We believe every pet deserves to live their best life, which is why we partner with shelters across the nation as part of our Hill’s Disaster Relief Network. This first-of-its-kind network was established in 2013 through our Food, Shelter & Love program with a mission to provide nutritional support for pets and shelters in need.
Over the last 10 years the Network has....
No matter the disaster, every paw can use a helping hand
We partner with shelters, veterinary clinics, nonprofits, and governmental organizations in all types of natural disasters to ensure that pets and shelter animals are cared for. Here are some recent natural disasters we’ve helped address.
Australia Wildfires, 2020
Nashville Tornadoes, 2020
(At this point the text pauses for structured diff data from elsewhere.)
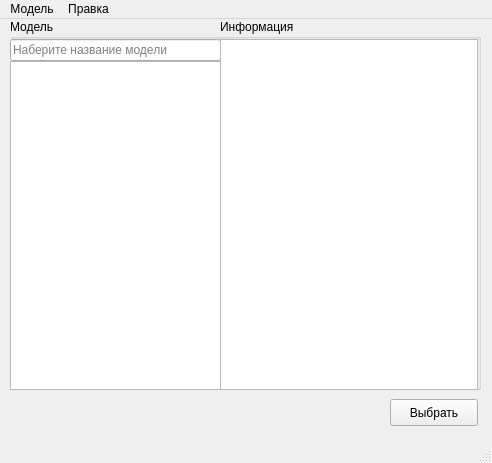
Old version of the form gui/formmodels.ui in the repository maluginp/tsunami-optimus.
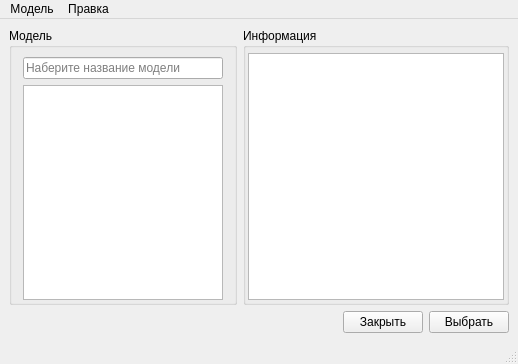
New version of the form.

```diff
--- a/gui/formmodels.ui
+++ b/gui/formmodels.ui
@@ -6,41 +6,90 @@
    <rect>
     <x>0</x>
     <y>0</y>
-    <width>492</width>
-    <height>463</height>
+    <width>518</width>
+    <height>364</height>
    </rect>
   </property>
+  <property name="sizePolicy">
+   <sizepolicy hsizetype="Fixed" vsizetype="Fixed">
+    <horstretch>0</horstretch>
+    <verstretch>0</verstretch>
+   </sizepolicy>
+  </property>
   <property name="windowTitle">
    <string>Редактор моделей</string>
   </property>
   <widget class="QWidget" name="centralwidget">
+   <layout class="QGridLayout" name="gridLayout">
+    <item row="1" column="0">
+     <spacer name="horizontalSpacer">
+      <property name="orientation">
+       <enum>Qt::Horizontal</enum>
+      </property>
+      <property name="sizeHint" stdset="0">
+       <size>
+        <width>298</width>
+        <height>20</height>
+       </size>
+      </property>
+     </spacer>
+    </item>
+    <item row="0" column="0" colspan="3">
+     <layout class="QHBoxLayout" name="horizontalLayout">
+      <item>
    <widget class="QGroupBox" name="groupBox_2">
-    <property name="geometry">
-     <rect>
-      <x>10</x>
-      <y>0</y>
-      <width>211</width>
-      <height>371</height>
-     </rect>
+        <property name="sizePolicy">
+         <sizepolicy hsizetype="Minimum" vsizetype="Preferred">
+          <horstretch>0</horstretch>
+          <verstretch>0</verstretch>
+         </sizepolicy>
     </property>
     <property name="title">
      <string>Модель</string>
     </property>
-    <widget class="QWidget" name="layoutWidget_2">
-     <property name="geometry">
-      <rect>
-       <x>0</x>
-       <y>20</y>
-       <width>211</width>
-       <height>351</height>
-      </rect>
-     </property>
-     <layout class="QVBoxLayout" name="verticalLayout_3">
-      <property name="spacing">
-       <number>0</number>
-      </property>
-      <item>
+        <layout class="QGridLayout" name="gridLayout_2">
+         <property name="sizeConstraint">
+          <enum>QLayout::SetMinimumSize</enum>
+         </property>
+         <property name="leftMargin">
+          <number>2</number>
+         </property>
+         <property name="topMargin">
+          <number>9</number>
+         </property>
+         <property name="rightMargin">
+          <number>2</number>
+         </property>
+         <property name="bottomMargin">
+          <number>2</number>
+         </property>
+         <item row="1" column="0">
+          <widget class="QListView" name="listModels">
+           <property name="sizePolicy">
+            <sizepolicy hsizetype="Minimum" vsizetype="Expanding">
+             <horstretch>0</horstretch>
+             <verstretch>0</verstretch>
+            </sizepolicy>
+           </property>
+           <property name="maximumSize">
+            <size>
+             <width>200</width>
+             <height>16777215</height>
+            </size>
+           </property>
+           <property name="editTriggers">
+            <set>QAbstractItemView::NoEditTriggers</set>
+           </property>
+          </widget>
+         </item>
+         <item row="0" column="0">
        <widget class="QLineEdit" name="lnModelsFIlter">
+           <property name="sizePolicy">
+            <sizepolicy hsizetype="Minimum" vsizetype="Fixed">
+             <horstretch>0</horstretch>
+             <verstretch>0</verstretch>
+            </sizepolicy>
+           </property>
         <property name="text">
          <string/>
         </property>
@@ -49,56 +98,35 @@
         </property>
        </widget>
       </item>
-      <item>
-       <widget class="QListView" name="listModels">
-        <property name="editTriggers">
-         <set>QAbstractItemView::NoEditTriggers</set>
-        </property>
-       </widget>
-      </item>
-     </layout>
-    </widget>
-   </widget>
-   <widget class="QPushButton" name="btnAccept">
-    <property name="geometry">
-     <rect>
-      <x>390</x>
-      <y>380</y>
-      <width>88</width>
-      <height>27</height>
-     </rect>
-    </property>
-    <property name="text">
-     <string>Выбрать</string>
-    </property>
-   </widget>
+        </layout>
+       </widget>
+      </item>
+      <item>
    <widget class="QGroupBox" name="groupBox_3">
-    <property name="geometry">
-     <rect>
-      <x>220</x>
-      <y>0</y>
-      <width>261</width>
-      <height>371</height>
-     </rect>
-    </property>
     <property name="title">
      <string>Информация</string>
     </property>
-    <widget class="QWidget" name="layoutWidget_3">
-     <property name="geometry">
-      <rect>
-       <x>0</x>
-       <y>20</y>
-       <width>258</width>
-       <height>351</height>
-      </rect>
-     </property>
-     <layout class="QVBoxLayout" name="verticalLayout_4">
-      <property name="spacing">
-       <number>0</number>
-      </property>
-      <item>
+        <layout class="QGridLayout" name="gridLayout_3">
+         <property name="leftMargin">
+          <number>2</number>
+         </property>
+         <property name="topMargin">
+          <number>5</number>
+         </property>
+         <property name="rightMargin">
+          <number>2</number>
+         </property>
+         <property name="bottomMargin">
+          <number>2</number>
+         </property>
+         <item row="0" column="0">
        <widget class="QTableView" name="tblInfo">
+           <property name="sizePolicy">
+            <sizepolicy hsizetype="Minimum" vsizetype="Expanding">
+             <horstretch>0</horstretch>
+             <verstretch>0</verstretch>
+            </sizepolicy>
+           </property>
         <property name="editTriggers">
          <set>QAbstractItemView::NoEditTriggers</set>
         </property>
@@ -118,15 +146,32 @@
       </item>
      </layout>
     </widget>
-   </widget>
+      </item>
+     </layout>
+    </item>
+    <item row="1" column="2">
+     <widget class="QPushButton" name="btnAccept">
+      <property name="text">
+       <string>Выбрать</string>
+      </property>
+     </widget>
+    </item>
+    <item row="1" column="1">
+     <widget class="QPushButton" name="closeButton">
+      <property name="text">
+       <string>Закрыть</string>
+      </property>
+     </widget>
+    </item>
+   </layout>
   </widget>
   <widget class="QMenuBar" name="menubar">
    <property name="geometry">
     <rect>
      <x>0</x>
      <y>0</y>
-     <width>492</width>
-     <height>25</height>
+     <width>518</width>
+     <height>22</height>
     </rect>
    </property>
    <widget class="QMenu" name="menu">
```
Left out of the diff: 6 changed lines with no effect on the pictures. Lines whose indentation alone changed are shown as unchanged.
Hurricane Ida, 2021
Louisiana Floods, Katrina
Frequently asked questions
Right now! A few preparations today can make a world of difference in the future – especially when it comes to your dog or cat. Rather than suffer the stress of scrambling to help your pet at the last minute, the best decisions in an emergency are made before it even happens.
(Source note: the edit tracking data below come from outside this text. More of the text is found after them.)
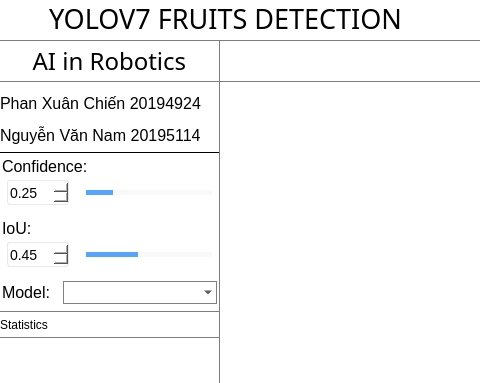
This is ui/main.ui in chien3553/Fruit_Detection_Yolov7_Pyside6 as Qt 5 draws it before an edit; both pictures show x 0 to 480 and y 0 to 383 of the 1057 by 757 pixel window. The edited form follows.
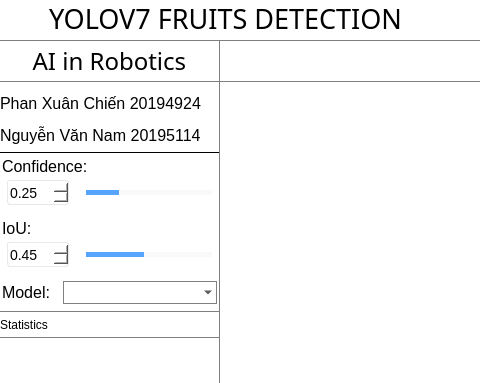
This is the edited form. Icons and pictures are not drawn. Custom widgets are drawn as their Qt base class.

```diff
--- a/ui/main.ui
+++ b/ui/main.ui
@@ -786,7 +786,7 @@
                      <number>100</number>
                     </property>
                     <property name="value">
-                     <number>20</number>
+                     <number>25</number>
                     </property>
                     <property name="orientation">
                      <enum>Qt::Horizontal</enum>
@@ -924,7 +924,7 @@
                      <number>100</number>
                     </property>
                     <property name="value">
-                     <number>40</number>
+                     <number>45</number>
                     </property>
                     <property name="orientation">
                      <enum>Qt::Horizontal</enum>
```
Disasters often strike without warning. That’s why we’re spreading the message for pet families to be prepared. Planning ahead is the best way for families to ensure that all members of their family, including pets, are ready to face an emergency.
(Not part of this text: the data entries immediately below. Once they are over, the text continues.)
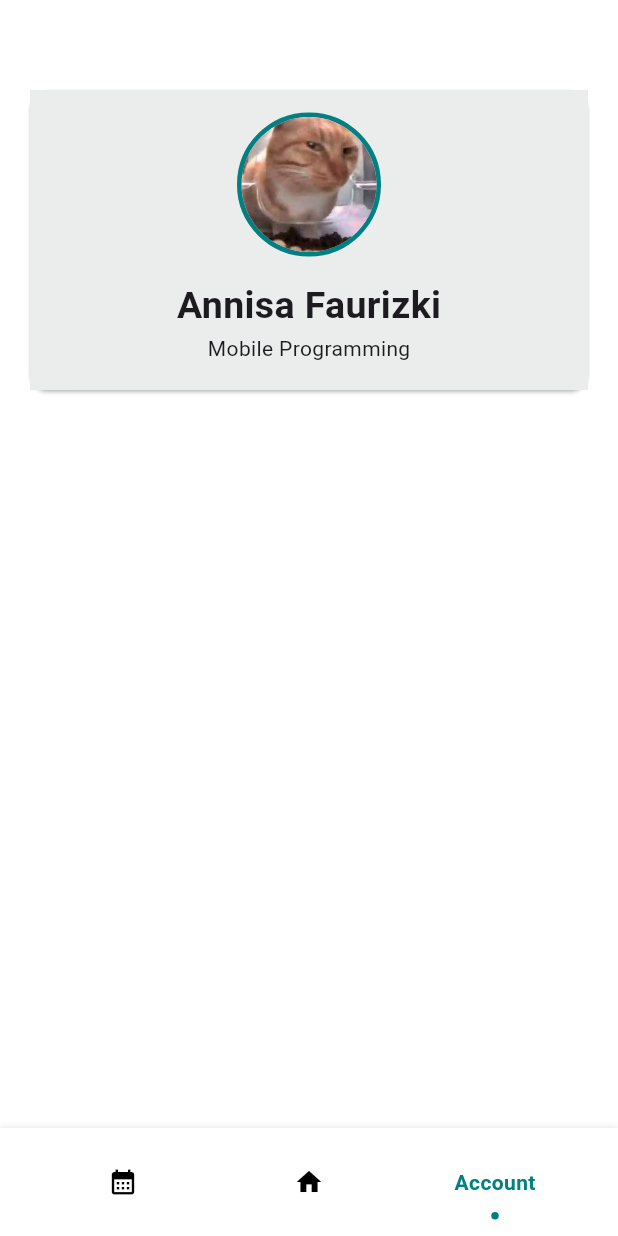
After one commit to annisafaurizki/attendance_project, a Flutter app: the screen it shows after launch, item 3 of the bottom bar chosen, on a phone screen of 412 x 824 dp. The commit adds this screen. Run offline on Flutter 3.47's test engine with Material 3 defaults, Android fonts, the phone set to English and light mode, and no system bars; our stand-ins replace action_slider, easy_date_timeline; statements that could not run were skipped.

Commit message:
blm pt 2

```diff
--- a/lib/navigator/bottom_nav.dart
+++ b/lib/navigator/bottom_nav.dart
@@ -1,5 +1,7 @@
 import 'package:attendance_project/navigator/flashy_tab_bar.dart';
-import 'package:attendance_project/view/home/halaman_utama.dart';
+import 'package:attendance_project/view/widget/absen_halaman.dart';
+import 'package:attendance_project/view/widget/halaman_utama.dart';
+import 'package:attendance_project/view/widget/profile.dart';
 import 'package:flutter/material.dart';
 
 class BottomNavigator extends StatefulWidget {
@@ -12,7 +14,11 @@ class BottomNavigator extends StatefulWidget {
 class _BottomNavigatorState extends State<BottomNavigator> {
   int _selectedIndex = 0;
 
-  final List<Widget> _listWidget = const [FirstPage()];
+  final List<Widget> _listWidget = const [
+    AbsenHalaman(),
+    FirstPage(),
+    ProfilePage(),
+  ];
 
   void _onItemTapped(int index) {
     setState(() {
@@ -31,8 +37,12 @@ class _BottomNavigatorState extends State<BottomNavigator> {
           _selectedIndex = index;
         }),
         items: [
-          FlashyTabBarItem(icon: Icon(Icons.home), title: Text('Dashboard')),
-          FlashyTabBarItem(icon: Icon(Icons.event), title: Text('Event')),
+          FlashyTabBarItem(
+            icon: Icon(Icons.calendar_month),
+            title: Text('Attendance'),
+          ),
+          FlashyTabBarItem(icon: Icon(Icons.home), title: Text('Home')),
+          FlashyTabBarItem(icon: Icon(Icons.person), title: Text('Account')),
         ],
       ),
     );
--- a/lib/navigator/flashy_tab_bar.dart
+++ b/lib/navigator/flashy_tab_bar.dart
@@ -1,5 +1,6 @@
 library;
 
+import 'package:attendance_project/utils/app_color.dart';
 import 'package:flutter/material.dart';
 
 /// A Widget that displays a Bottom Navigation Bar with smooth animation.
@@ -90,8 +91,8 @@ class FlashyTabBarItem {
   FlashyTabBarItem({
     required this.icon,
     required this.title,
-    this.activeColor = const Color(0xff272e81),
-    this.inactiveColor = const Color(0xff9496c1),
+    this.activeColor = AttendanceColors.button,
+    this.inactiveColor = Colors.black,
   });
 
   Color activeColor;
--- a/lib/utils/app_color.dart
+++ b/lib/utils/app_color.dart
@@ -3,6 +3,6 @@ import 'package:flutter/cupertino.dart';
 class AttendanceColors {
   static const Color lightgrey = Color(0xffebedec);
   static const Color pastelgrey = Color(0xFFF0F0F0);
-  static const Color button = Color(0xFF13bd9e);
+  static const Color button = Color(0xFF008080);
   static const Color background = Color.fromARGB(255, 255, 255, 255);
 }
--- a/lib/view/auth/login.dart
+++ b/lib/view/auth/login.dart
@@ -1,7 +1,7 @@
 import 'package:attendance_project/extension/navigator.dart';
 import 'package:attendance_project/utils/app_color.dart';
 import 'package:attendance_project/view/auth/register.dart';
-import 'package:attendance_project/view/home/halaman_utama.dart';
+import 'package:attendance_project/view/widget/absen_halaman.dart';
 import 'package:flutter/material.dart';
 
 class LoginPage extends StatefulWidget {
@@ -82,7 +82,7 @@ class _LoginPageState extends State<LoginPage> {
                     backgroundColor: AttendanceColors.button,
                   ),
                   onPressed: () {
-                    context.push(FirstPage());
+                    context.push(AbsenHalaman());
                   },
                   child: Text("Sign In", style: TextStyle(color: Colors.white)),
                 ),
--- /dev/null
+++ b/lib/view/widget/profile.dart
@@ -0,0 +1,66 @@
+import 'package:attendance_project/utils/app_color.dart';
+import 'package:flutter/material.dart';
+
+class ProfilePage extends StatefulWidget {
+  const ProfilePage({super.key});
+
+  @override
+  State<ProfilePage> createState() => _ProfilePageState();
+}
+
+class _ProfilePageState extends State<ProfilePage> {
+  @override
+  Widget build(BuildContext context) {
+    return Scaffold(
+      backgroundColor: AttendanceColors.background,
+      body: Padding(
+        padding: const EdgeInsets.all(16.0),
+        child: Column(
+          children: [
+            SizedBox(height: 40),
+            Card(
+              child: Container(
+                height: 200,
+                width: double.infinity,
+                decoration: BoxDecoration(color: AttendanceColors.lightgrey),
+                child: Column(
+                  mainAxisAlignment: MainAxisAlignment.start,
+                  children: [
+                    Padding(
+                      padding: const EdgeInsets.all(15.0),
+                      child: Container(
+                        decoration: BoxDecoration(
+                          color: AttendanceColors.button,
+                          shape: BoxShape.circle,
+                          border: Border.all(
+                            color: AttendanceColors.button,
+                            width: 3,
+                          ),
+                        ),
+                        child: CircleAvatar(
+                          radius: 45,
+                          backgroundImage: AssetImage(
+                            "assets/images/catprofile.jpg",
+                          ),
+                          child: Text(""),
+                        ),
+                      ),
+                    ),
+                    Text(
+                      "Annisa Faurizki",
+                      style: TextStyle(
+                        fontSize: 25,
+                        fontWeight: FontWeight.bold,
+                      ),
+                    ),
+                    Text("Mobile Programming"),
+                  ],
+                ),
+              ),
+            ),
+          ],
+        ),
+      ),
+    );
+  }
+}
--- a/pubspec.yaml
+++ b/pubspec.yaml
@@ -65,6 +65,7 @@ flutter:
   assets:
     - assets/images/slideremovebg.png
     - assets/images/catprofile.jpg
+    - assets/images/maps.png
 
   #   - images/a_dot_ham.jpeg
 
```
Also changed, not shown: lib/view/home/halaman_utama.dart (deleted, +0 -143 lines), lib/view/widget/absen_halaman.dart (added, +187 -0 lines), lib/view/widget/halaman_utama.dart (added, +209 -0 lines), assets/images/maps.png (added).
Many preparedness tips are relevant to any type of disaster, but you may have additional considerations based on where you live. Think about the most logical scenarios that could happen around your area and the different ways people in your community might respond.
National Preparedness Month, established by the Federal Emergency Management Agency (FEMA) in the US, occurs every September to inform and educate people about disaster preparedness. We're working with our shelter partners to make sure more people are having this conversation, and to help pet parents include their furry family members in their plans.
Pet parents should immediately contact a local veterinarian or pet shelter if a pet is injured. While a veterinarian should be the first point of contact, local shelters often become hubs for animal care during a disaster and will likely have veterinarians on-site to help treat injured pets.
Beyond our role as a pet food company, we believe in helping pets live their best lives any way we can. While our expertise is creating science-based pet nutrition, we also support the pets and people impacted by a disaster, and we are grateful to partner with shelters, veterinary hospitals, nonprofits, and governmental organizations to ensure that pets and shelter animals are fed and cared for. Established in 2013 through the Food, Shelter & Love program, Hill’s Disaster Relief Network is a first-of-its-kind network that has provided more than 400,000 pounds of food in response to more than 100 disasters nationwide.
It’s part of Hill's mission to provide pets with the best care humanly possible. We’ve always responded to disasters around the world but created the Disaster Relief Network in 2013 to provide a more structured response to communities impacted by disaster in North America. As a direct extension of Hill’s Food, Shelter & Love program, the Network initially partnered with 100 shelters that were already responding in times of crisis, providing them with free Hill’s products to help meet the needs of pets in their care. Today, we work with many more organizations including veterinary clinics, nonprofits and governmental entities that are also focused on animal welfare.
We’re always looking for new opportunities to help more pets. If you work at a shelter and are interested in becoming part of our Hill’s Food, Shelter & Love program, please visit our shelter portal page.
Is your pet ready for an emergency?
No one wants to think about a disaster, but the proper precautions can keep your pet safe and add peace of mind to your everyday life. Check out our page with helpful resources to prepare you and your pet.